§ **PROBLEM TO WORK ON**: Each entry must be given again exactly; images do not belong in the copy.

§ **RECORD SET**:
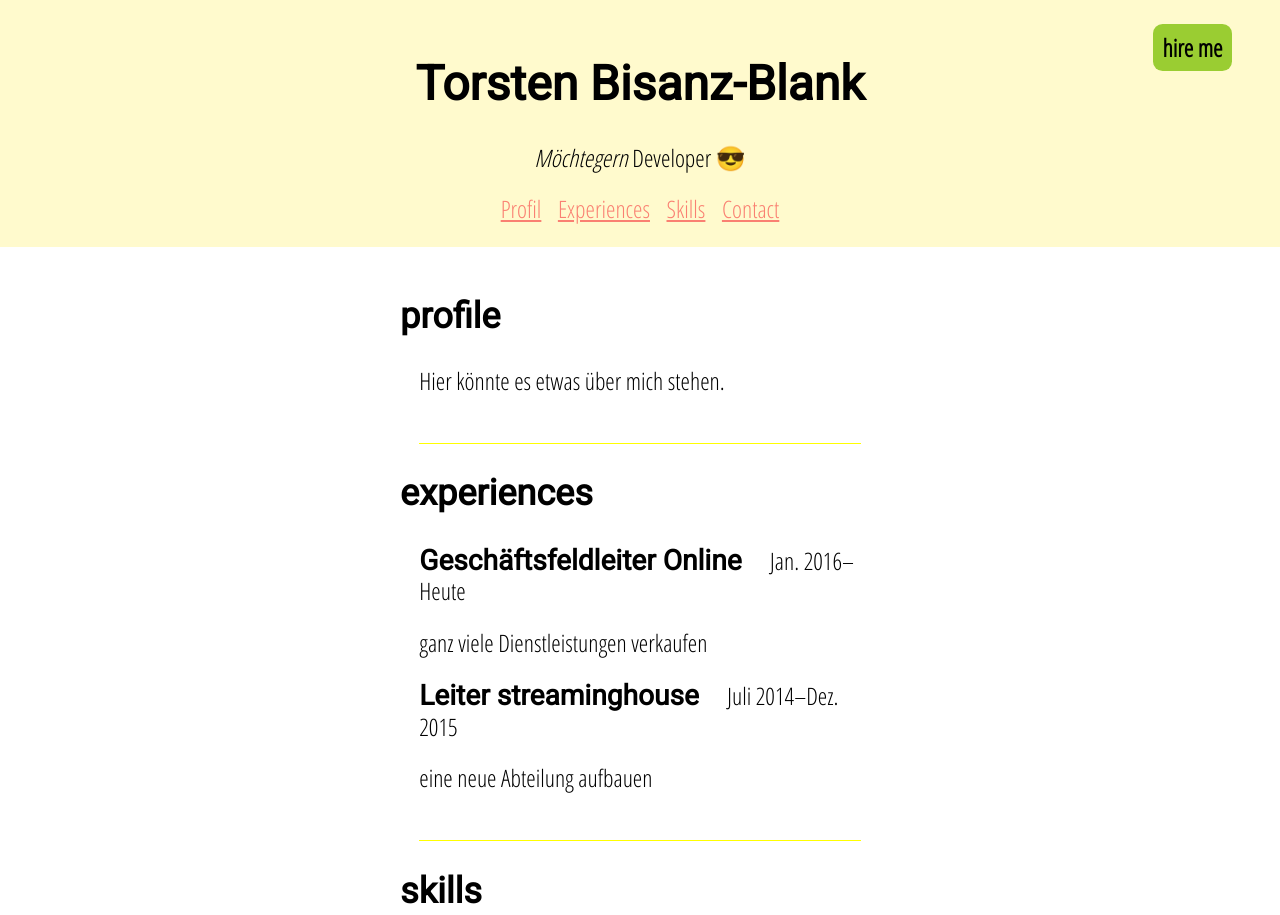
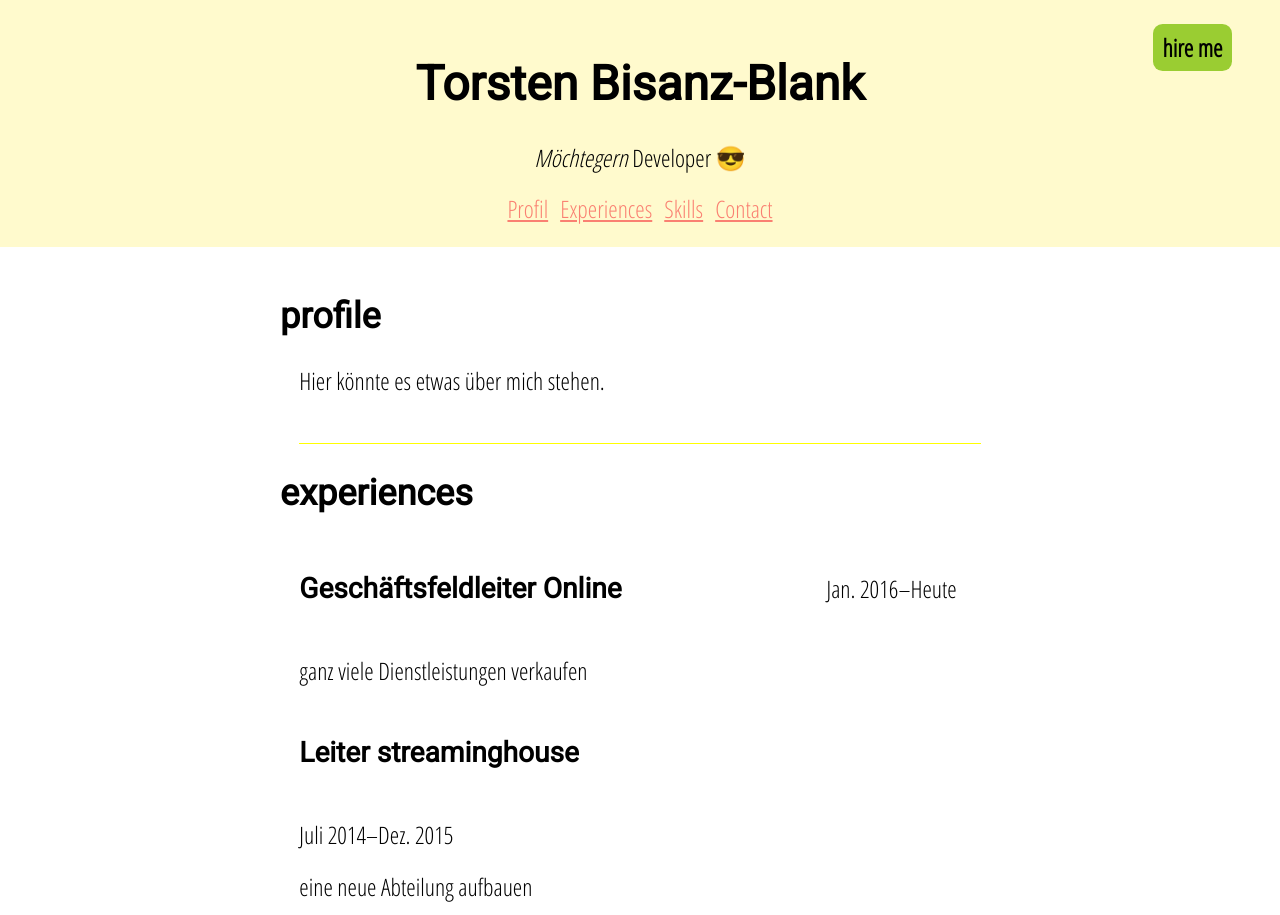
Before and after one commit to Student-Torsten/CV, a plain HTML site: page index.html in a window 1280 px wide. Shown: the top 915 px of the page. Drawn offline with nearby package versions, Linux system fonts and the light colour scheme.

Commit message:
main-nav & Exp --> flexbox

```diff
--- a/index.html
+++ b/index.html
@@ -40,7 +40,7 @@
       <article id="experiences">
         <h2 class="article-heading">experiences</h2>
         <section>
-          <header>
+          <header class="experiences-header">
             <h3 class="experience-header">Geschäftsfeldleiter Online</h3>
             <p class="experience-subheader">Jan. 2016–Heute</p>
           </header>
--- a/style.css
+++ b/style.css
@@ -71,12 +71,19 @@ main > article + article {
 .main-nav a:active {
   background-color: blue;
 }
-
+.main-nav {
+  display: inline-flex;
+  flex-direction: column;
+}
+.experiences-header {
+  display: flex;
+  flex-direction: column;
+}
 .icon::after {
   content: "😎";
 }
 .main {
-  max-width: 50ch;
+  max-width: 75ch;
   margin: 0 auto;
   padding: 0.8rem;
 }
@@ -85,12 +92,16 @@ main > article + article {
   left: -0.8rem;
 }
 .experience-header {
-  display: inline;
+  _display: inline;
   padding-right: 1rem;
 }
 .experience-subheader {
-  display: inline;
+  _display: inline;
   padding-right: 1rem;
+}
+.experience-header {
+  display: inline-flex;
+  flex-direction: column;
 }
 .hireme {
   background-color: yellowgreen;
@@ -111,6 +122,16 @@ main > article + article {
   main > article + article {
     margin-top: 1.5rem;
   }
+  .main-nav {
+    flex-direction: row;
+    display: inline-flex;
+    justify-content: center;
+  }
+  .experiences-header {
+    flex-direction: row;
+    justify-content: space-between;
+    align-items: baseline;
+  }
 }
 @media screen and (min-width: 992px) {
   main > article + article {
```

§ **ANSWER SECTION**:
Before and after one commit to Student-Torsten/CV, a plain HTML site: page index.html in a window 1280 px wide. Shown: the top 915 px of the page. Drawn offline with nearby package versions, Linux system fonts and the light colour scheme.

Commit message:
main-nav & Exp --> flexbox

```diff
--- a/index.html
+++ b/index.html
@@ -40,7 +40,7 @@
       <article id="experiences">
         <h2 class="article-heading">experiences</h2>
         <section>
-          <header>
+          <header class="experiences-header">
             <h3 class="experience-header">Geschäftsfeldleiter Online</h3>
             <p class="experience-subheader">Jan. 2016–Heute</p>
           </header>
--- a/style.css
+++ b/style.css
@@ -71,12 +71,19 @@ main > article + article {
 .main-nav a:active {
   background-color: blue;
 }
-
+.main-nav {
+  display: inline-flex;
+  flex-direction: column;
+}
+.experiences-header {
+  display: flex;
+  flex-direction: column;
+}
 .icon::after {
   content: "😎";
 }
 .main {
-  max-width: 50ch;
+  max-width: 75ch;
   margin: 0 auto;
   padding: 0.8rem;
 }
@@ -85,12 +92,16 @@ main > article + article {
   left: -0.8rem;
 }
 .experience-header {
-  display: inline;
+  _display: inline;
   padding-right: 1rem;
 }
 .experience-subheader {
-  display: inline;
+  _display: inline;
   padding-right: 1rem;
+}
+.experience-header {
+  display: inline-flex;
+  flex-direction: column;
 }
 .hireme {
   background-color: yellowgreen;
@@ -111,6 +122,16 @@ main > article + article {
   main > article + article {
     margin-top: 1.5rem;
   }
+  .main-nav {
+    flex-direction: row;
+    display: inline-flex;
+    justify-content: center;
+  }
+  .experiences-header {
+    flex-direction: row;
+    justify-content: space-between;
+    align-items: baseline;
+  }
 }
 @media screen and (min-width: 992px) {
   main > article + article {
```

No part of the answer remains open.